*Task directions:* When you write out the listing, keep each word exactly as it stands but include none of its images.

□ □ □ □

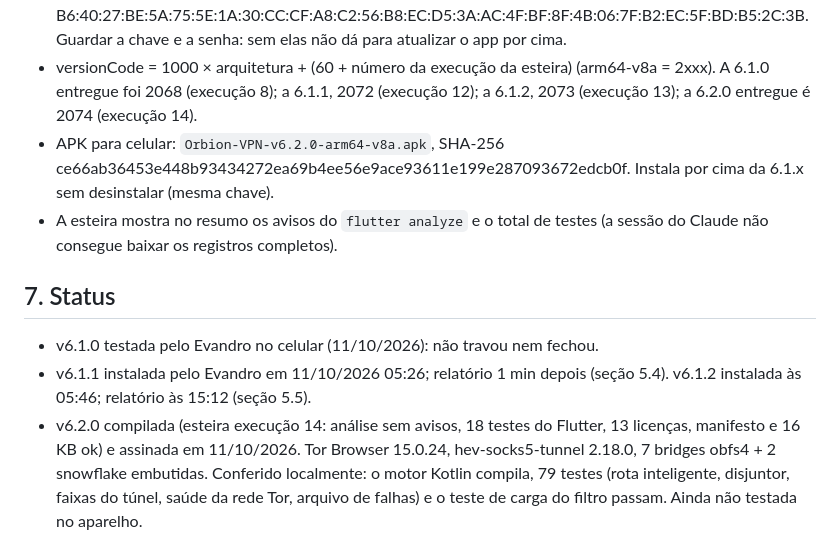
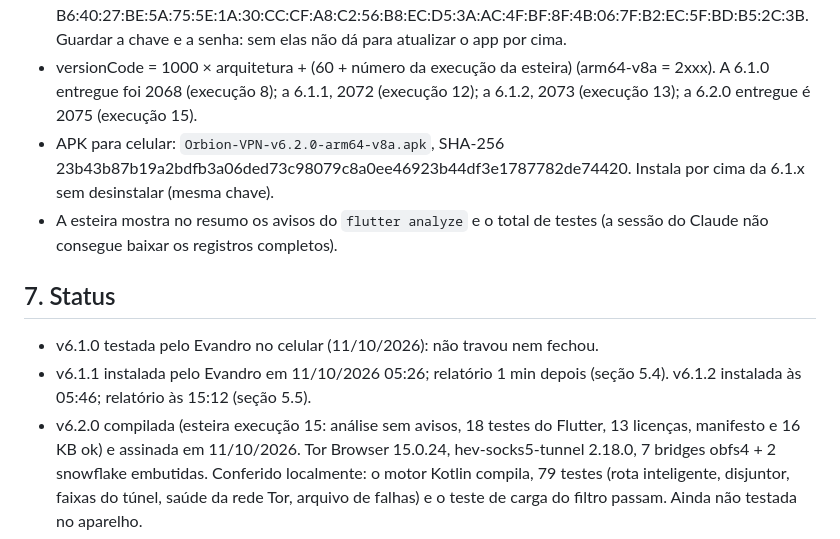
Before and after one commit to dasilvagonchoroskie-cpu/Orbion-VPN, a Markdown page: PROJETO-orbion-vpn.md, the part around the change. Drawn GitHub-style.

Commit message:
Documentação: 6.2.0 entregue é a execução 15 (versionCode 2075) [skip ci]
Co-Authored-By: Claude Opus 5.5 <noreply@anthropic.com>
Claude-Session: https://claude.ai/code/session_01FizR7bRANKPwfcvCkTWXa1

```diff
--- a/PROJETO-orbion-vpn.md
+++ b/PROJETO-orbion-vpn.md
@@ -339,10 +339,10 @@ Relatório de 11/10/2026 15:12 (6.1.2), com dados móveis fracos em casa:
   Guardar a chave e a senha: sem elas não dá para atualizar o app por cima.
 - versionCode = 1000 × arquitetura + (60 + número da execução da esteira)
   (arm64-v8a = 2xxx). A 6.1.0 entregue foi 2068 (execução 8); a 6.1.1, 2072
-  (execução 12); a 6.1.2, 2073 (execução 13); a 6.2.0 entregue é 2074
-  (execução 14).
+  (execução 12); a 6.1.2, 2073 (execução 13); a 6.2.0 entregue é 2075
+  (execução 15).
 - APK para celular: `Orbion-VPN-v6.2.0-arm64-v8a.apk`, SHA-256
-  ce66ab36453e448b93434272ea69b4ee56e9ace93611e199e287093672edcb0f.
+  23b43b87b19a2bdfb3a06ded73c98079c8a0ee46923b44df3e1787782de74420.
   Instala por cima da 6.1.x sem desinstalar (mesma chave).
 - A esteira mostra no resumo os avisos do `flutter analyze` e o total de
   testes (a sessão do Claude não consegue baixar os registros completos).
@@ -352,7 +352,7 @@ Relatório de 11/10/2026 15:12 (6.1.2), com dados móveis fracos em casa:
 - v6.1.0 testada pelo Evandro no celular (11/10/2026): não travou nem fechou.
 - v6.1.1 instalada pelo Evandro em 11/10/2026 05:26; relatório 1 min depois
   (seção 5.4). v6.1.2 instalada às 05:46; relatório às 15:12 (seção 5.5).
-- v6.2.0 compilada (esteira execução 14: análise sem avisos, 18 testes do
+- v6.2.0 compilada (esteira execução 15: análise sem avisos, 18 testes do
   Flutter, 13 licenças, manifesto e 16 KB ok) e assinada em 11/10/2026. Tor
   Browser 15.0.24, hev-socks5-tunnel 2.18.0, 7 bridges obfs4 + 2 snowflake
   embutidas. Conferido localmente: o motor Kotlin compila, 79 testes (rota
```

□ □ □ □

*Response area:*
Before and after one commit to dasilvagonchoroskie-cpu/Orbion-VPN, a Markdown page: PROJETO-orbion-vpn.md, the part around the change. Drawn GitHub-style.

Commit message:
Documentação: 6.2.0 entregue é a execução 15 (versionCode 2075) [skip ci]
Co-Authored-By: Claude Opus 5.5 <noreply@anthropic.com>
Claude-Session: https://claude.ai/code/session_01FizR7bRANKPwfcvCkTWXa1

```diff
--- a/PROJETO-orbion-vpn.md
+++ b/PROJETO-orbion-vpn.md
@@ -339,10 +339,10 @@ Relatório de 11/10/2026 15:12 (6.1.2), com dados móveis fracos em casa:
   Guardar a chave e a senha: sem elas não dá para atualizar o app por cima.
 - versionCode = 1000 × arquitetura + (60 + número da execução da esteira)
   (arm64-v8a = 2xxx). A 6.1.0 entregue foi 2068 (execução 8); a 6.1.1, 2072
-  (execução 12); a 6.1.2, 2073 (execução 13); a 6.2.0 entregue é 2074
-  (execução 14).
+  (execução 12); a 6.1.2, 2073 (execução 13); a 6.2.0 entregue é 2075
+  (execução 15).
 - APK para celular: `Orbion-VPN-v6.2.0-arm64-v8a.apk`, SHA-256
-  ce66ab36453e448b93434272ea69b4ee56e9ace93611e199e287093672edcb0f.
+  23b43b87b19a2bdfb3a06ded73c98079c8a0ee46923b44df3e1787782de74420.
   Instala por cima da 6.1.x sem desinstalar (mesma chave).
 - A esteira mostra no resumo os avisos do `flutter analyze` e o total de
   testes (a sessão do Claude não consegue baixar os registros completos).
@@ -352,7 +352,7 @@ Relatório de 11/10/2026 15:12 (6.1.2), com dados móveis fracos em casa:
 - v6.1.0 testada pelo Evandro no celular (11/10/2026): não travou nem fechou.
 - v6.1.1 instalada pelo Evandro em 11/10/2026 05:26; relatório 1 min depois
   (seção 5.4). v6.1.2 instalada às 05:46; relatório às 15:12 (seção 5.5).
-- v6.2.0 compilada (esteira execução 14: análise sem avisos, 18 testes do
+- v6.2.0 compilada (esteira execução 15: análise sem avisos, 18 testes do
   Flutter, 13 licenças, manifesto e 16 KB ok) e assinada em 11/10/2026. Tor
   Browser 15.0.24, hev-socks5-tunnel 2.18.0, 7 bridges obfs4 + 2 snowflake
   embutidas. Conferido localmente: o motor Kotlin compila, 79 testes (rota
```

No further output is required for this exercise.